The Daily Item, Sunbury, PA

October 8, 2013

Today's Rave: How early in life to peek inside DNA

By Lauren Neergaard
The Associated Press

— WASHINGTON - Little Amelia Sloan became a pioneer shortly after her birth.

The healthy baby is part of a large research project outside the nation's capital that is decoding the DNA of hundreds of infants. New parents in a few other cities soon can start signing up for smaller studies to explore what's called genome sequencing - fully mapping someone's genes to look for health risks - should become a part of newborn care.

It's full of ethical challenges.

Should parents be told only about childhood threats? Or would they also want to learn if their babies carried a key gene for, say, breast cancer after they're grown? Could knowing about future risks alter how a family treats an otherwise healthy youngster? And how accurate is this technology - could it raise too many false alarms?

This is the newest frontier in the genetic revolution: how early to peek into someone's DNA, and how to make use of this health forecast without causing needless worry.

"This was something that was looming over the horizon," said Dr. Alan Guttmacher, a pediatrician and geneticist who heads the National Institutes of Health's child health division. Last month, NIH announced a $25 million, five-year pilot project in four cities - Boston, San Francisco, Chapel Hill, N.C., and Kansas City, Mo. - to start answering some of the questions before the technology is widely offered for babies.

Today, the 4 million U.S. babies born annually have a heel pricked in the hospital, providing a spot of blood to be tested for signs of at least 30 rare diseases.
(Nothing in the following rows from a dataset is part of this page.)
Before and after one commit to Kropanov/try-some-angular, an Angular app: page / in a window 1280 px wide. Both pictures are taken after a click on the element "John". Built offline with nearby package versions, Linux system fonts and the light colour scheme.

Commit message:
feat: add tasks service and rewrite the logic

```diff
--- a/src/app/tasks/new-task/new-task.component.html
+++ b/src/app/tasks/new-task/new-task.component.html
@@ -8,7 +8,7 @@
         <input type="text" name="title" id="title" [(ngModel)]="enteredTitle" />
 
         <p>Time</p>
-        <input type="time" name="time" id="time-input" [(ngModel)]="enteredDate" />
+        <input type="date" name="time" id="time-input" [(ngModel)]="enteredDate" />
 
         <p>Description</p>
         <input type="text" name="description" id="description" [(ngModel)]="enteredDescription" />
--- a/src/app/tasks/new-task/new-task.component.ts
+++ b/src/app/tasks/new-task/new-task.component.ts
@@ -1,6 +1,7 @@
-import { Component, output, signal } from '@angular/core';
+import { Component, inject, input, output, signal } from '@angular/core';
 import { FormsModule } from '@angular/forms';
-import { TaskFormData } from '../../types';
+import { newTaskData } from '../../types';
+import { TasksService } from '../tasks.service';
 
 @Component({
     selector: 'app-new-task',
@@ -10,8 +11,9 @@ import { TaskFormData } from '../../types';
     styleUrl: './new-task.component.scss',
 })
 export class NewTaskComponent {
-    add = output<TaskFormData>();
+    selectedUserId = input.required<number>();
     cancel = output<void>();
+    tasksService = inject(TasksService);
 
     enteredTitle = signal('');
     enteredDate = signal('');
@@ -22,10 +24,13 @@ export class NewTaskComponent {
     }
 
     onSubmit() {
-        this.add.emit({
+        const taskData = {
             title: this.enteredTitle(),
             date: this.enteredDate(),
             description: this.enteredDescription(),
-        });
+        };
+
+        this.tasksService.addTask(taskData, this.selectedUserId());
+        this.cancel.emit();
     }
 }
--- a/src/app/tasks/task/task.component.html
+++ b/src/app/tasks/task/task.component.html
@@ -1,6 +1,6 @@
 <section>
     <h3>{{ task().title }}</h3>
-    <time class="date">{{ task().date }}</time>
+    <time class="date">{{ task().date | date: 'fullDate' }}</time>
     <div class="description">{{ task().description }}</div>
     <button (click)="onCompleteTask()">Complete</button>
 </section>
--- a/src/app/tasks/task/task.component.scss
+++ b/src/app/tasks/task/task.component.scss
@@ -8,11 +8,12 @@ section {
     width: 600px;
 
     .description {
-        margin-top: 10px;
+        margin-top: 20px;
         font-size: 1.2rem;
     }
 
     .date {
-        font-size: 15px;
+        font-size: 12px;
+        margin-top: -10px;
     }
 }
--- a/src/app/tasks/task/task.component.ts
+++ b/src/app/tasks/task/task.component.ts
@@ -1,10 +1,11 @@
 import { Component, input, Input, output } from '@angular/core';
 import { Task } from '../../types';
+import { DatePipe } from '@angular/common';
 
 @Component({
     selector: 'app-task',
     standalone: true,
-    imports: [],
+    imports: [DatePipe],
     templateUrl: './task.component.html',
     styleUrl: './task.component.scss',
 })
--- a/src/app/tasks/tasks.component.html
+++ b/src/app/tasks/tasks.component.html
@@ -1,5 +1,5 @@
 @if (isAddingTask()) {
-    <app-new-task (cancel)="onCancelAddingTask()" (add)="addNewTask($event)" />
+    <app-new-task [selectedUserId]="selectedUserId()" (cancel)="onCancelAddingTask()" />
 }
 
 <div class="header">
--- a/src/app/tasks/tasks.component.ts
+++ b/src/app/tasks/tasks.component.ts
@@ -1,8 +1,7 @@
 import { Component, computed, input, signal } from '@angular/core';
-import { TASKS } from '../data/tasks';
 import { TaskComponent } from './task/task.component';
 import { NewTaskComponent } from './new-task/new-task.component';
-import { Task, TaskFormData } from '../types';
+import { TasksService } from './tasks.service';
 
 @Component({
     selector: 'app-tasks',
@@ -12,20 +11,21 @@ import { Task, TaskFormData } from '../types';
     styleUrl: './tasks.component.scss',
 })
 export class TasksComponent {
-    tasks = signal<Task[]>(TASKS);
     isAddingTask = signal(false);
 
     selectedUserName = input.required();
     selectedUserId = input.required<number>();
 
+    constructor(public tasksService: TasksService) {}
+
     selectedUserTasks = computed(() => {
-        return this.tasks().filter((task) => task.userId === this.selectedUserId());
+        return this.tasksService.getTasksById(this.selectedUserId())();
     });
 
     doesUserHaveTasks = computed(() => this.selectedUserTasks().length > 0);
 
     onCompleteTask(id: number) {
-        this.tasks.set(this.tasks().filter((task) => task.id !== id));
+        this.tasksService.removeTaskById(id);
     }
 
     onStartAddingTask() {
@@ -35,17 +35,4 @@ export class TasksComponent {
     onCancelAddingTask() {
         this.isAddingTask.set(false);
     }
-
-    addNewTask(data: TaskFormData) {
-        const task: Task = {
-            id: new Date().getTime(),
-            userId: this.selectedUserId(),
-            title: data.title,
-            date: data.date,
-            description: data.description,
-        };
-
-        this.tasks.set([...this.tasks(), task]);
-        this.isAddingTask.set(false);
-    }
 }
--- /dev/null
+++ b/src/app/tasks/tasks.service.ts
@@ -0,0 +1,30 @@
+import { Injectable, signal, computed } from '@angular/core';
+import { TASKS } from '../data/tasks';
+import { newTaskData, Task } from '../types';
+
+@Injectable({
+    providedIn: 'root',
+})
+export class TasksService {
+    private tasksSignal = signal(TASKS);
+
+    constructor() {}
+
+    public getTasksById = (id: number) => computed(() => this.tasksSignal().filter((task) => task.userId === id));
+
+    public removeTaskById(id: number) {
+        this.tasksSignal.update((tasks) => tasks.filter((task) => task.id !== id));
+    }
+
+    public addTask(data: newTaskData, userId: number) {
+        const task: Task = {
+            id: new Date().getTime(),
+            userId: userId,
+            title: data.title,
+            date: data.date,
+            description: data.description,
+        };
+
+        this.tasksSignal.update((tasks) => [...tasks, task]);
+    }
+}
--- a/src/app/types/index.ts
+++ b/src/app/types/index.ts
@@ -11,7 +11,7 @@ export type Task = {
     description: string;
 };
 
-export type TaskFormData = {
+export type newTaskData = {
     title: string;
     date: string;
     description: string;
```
This newborn screening catches several thousand affected babies each year in time for early treatment to prevent death, brain damage or other disabilities. It's considered one of the nation's most successful public health programs.

A complete genetic blueprint would go well beyond what that newborn blood spot currently tells doctors and parents - allowing a search for potentially hundreds of other conditions, some that arise in childhood and some later, some preventable and some not.

Read full Associated Press story here.